Authors: Vedel, Isabelle; Lapointe, Liette; Lussier, Marie Therese; Richard, Claude; Goudreau, Johanne; Lalonde, Lyne; Turcotte, Alain
Given the increasing prevalence of multimorbidity in primary care (PC), interdisciplinary PC teams supported by appropriate clinical information systems (CIS) are needed in order to deal with the complexity of multimorbid patients' care. Our team has developed such a system, called the Da Vinci system. However, despite the expected benefits, evidence suggests generally low rates of CIS adoption. To optimize adoption in PC settings, a better understanding of the implementation process of such systems is crucial. Purpose: To identify user profiles, investigate the drivers of and barriers to adoption and use of the Da Vinci system, a PC tailored CIS, and understand the dynamics of the CIS adoption for each profile. Methods: Using a longitudinal approach, we conducted a qualitative study (individual interviews, documentation and observation) based on the Diffusion of Innovation theory.
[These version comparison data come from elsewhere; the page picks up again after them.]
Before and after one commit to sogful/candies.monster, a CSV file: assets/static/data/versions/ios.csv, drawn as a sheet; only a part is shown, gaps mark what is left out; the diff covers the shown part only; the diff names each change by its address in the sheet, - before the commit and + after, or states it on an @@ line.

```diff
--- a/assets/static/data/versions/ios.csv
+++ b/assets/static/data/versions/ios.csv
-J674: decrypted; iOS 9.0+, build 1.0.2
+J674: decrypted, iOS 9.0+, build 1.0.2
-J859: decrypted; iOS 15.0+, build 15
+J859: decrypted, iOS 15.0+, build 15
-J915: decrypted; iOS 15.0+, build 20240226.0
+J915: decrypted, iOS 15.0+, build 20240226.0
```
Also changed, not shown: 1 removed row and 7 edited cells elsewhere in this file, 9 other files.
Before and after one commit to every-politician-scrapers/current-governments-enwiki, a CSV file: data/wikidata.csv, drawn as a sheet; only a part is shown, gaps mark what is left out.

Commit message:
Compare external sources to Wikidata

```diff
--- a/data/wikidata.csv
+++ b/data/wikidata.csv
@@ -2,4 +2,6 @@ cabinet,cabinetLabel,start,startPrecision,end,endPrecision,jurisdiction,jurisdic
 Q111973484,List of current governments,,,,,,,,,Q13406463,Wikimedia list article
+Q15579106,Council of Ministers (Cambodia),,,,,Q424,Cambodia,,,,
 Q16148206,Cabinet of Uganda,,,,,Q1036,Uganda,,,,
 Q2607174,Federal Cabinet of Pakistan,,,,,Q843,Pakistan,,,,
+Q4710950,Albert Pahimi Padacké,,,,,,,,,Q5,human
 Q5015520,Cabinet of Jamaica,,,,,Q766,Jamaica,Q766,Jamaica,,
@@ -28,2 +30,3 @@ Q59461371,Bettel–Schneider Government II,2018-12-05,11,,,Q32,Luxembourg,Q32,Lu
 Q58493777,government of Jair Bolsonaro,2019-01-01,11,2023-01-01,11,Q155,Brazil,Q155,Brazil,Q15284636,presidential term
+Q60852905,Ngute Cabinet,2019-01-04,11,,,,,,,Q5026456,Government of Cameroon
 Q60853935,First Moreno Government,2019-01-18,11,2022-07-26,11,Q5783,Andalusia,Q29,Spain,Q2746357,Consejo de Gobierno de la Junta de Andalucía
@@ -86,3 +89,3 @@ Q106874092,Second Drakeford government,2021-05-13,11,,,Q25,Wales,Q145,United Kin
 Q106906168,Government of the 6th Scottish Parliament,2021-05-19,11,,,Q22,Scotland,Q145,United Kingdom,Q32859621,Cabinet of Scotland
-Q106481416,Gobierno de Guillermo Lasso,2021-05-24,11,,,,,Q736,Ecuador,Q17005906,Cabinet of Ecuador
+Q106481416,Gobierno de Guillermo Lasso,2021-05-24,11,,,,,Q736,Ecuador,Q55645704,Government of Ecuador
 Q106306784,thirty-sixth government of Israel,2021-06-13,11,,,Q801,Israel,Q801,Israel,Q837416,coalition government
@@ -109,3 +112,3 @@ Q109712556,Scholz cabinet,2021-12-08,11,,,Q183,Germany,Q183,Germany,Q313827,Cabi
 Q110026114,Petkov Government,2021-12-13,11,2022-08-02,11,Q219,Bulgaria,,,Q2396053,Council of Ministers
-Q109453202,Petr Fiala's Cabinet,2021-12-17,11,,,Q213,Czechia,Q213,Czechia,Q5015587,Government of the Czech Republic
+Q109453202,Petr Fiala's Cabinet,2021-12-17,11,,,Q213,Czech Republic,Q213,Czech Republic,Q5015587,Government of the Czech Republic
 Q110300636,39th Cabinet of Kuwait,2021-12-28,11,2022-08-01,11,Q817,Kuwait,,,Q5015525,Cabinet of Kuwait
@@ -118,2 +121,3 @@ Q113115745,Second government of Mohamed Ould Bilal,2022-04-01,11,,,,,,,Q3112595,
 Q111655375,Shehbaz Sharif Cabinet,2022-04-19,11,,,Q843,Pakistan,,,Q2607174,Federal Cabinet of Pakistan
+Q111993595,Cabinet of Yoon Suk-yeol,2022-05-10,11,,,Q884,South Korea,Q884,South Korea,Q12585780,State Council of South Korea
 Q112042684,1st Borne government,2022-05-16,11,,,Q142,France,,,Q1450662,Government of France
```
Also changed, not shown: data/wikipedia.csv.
It included 31 participants (primary care physicians, staff or residents, nurses, pharmacists) from two Family Medicine Groups in Quebec (Canada). Results: The different user profiles drawn from the dynamics of implementation are linked to different sets of perceived drivers and barriers that evolve over time. Certain factors favour the decision of adopting Da Vinci early on: e.g. user skills and the system's expected ease of use and usefulness. Certain concerns hinder its adoption: e.g. perceived negative impact on the doctor-patient relationship. Over time, 5 factors appear to be related to more advanced exploitation of the system's functionalities: user skills, ease of use, comfort using the system in front of patients, support from colleagues and, more importantly, perceived positive impacts. Conclusions: A better understanding of the dynamics of CIS implementation provides insight into how best to encourage clinicians to adopt and make full use of such systems to improve the quality of care for multimorbid patients followed in PC settings.
International Journal of Medical Informatics, 2011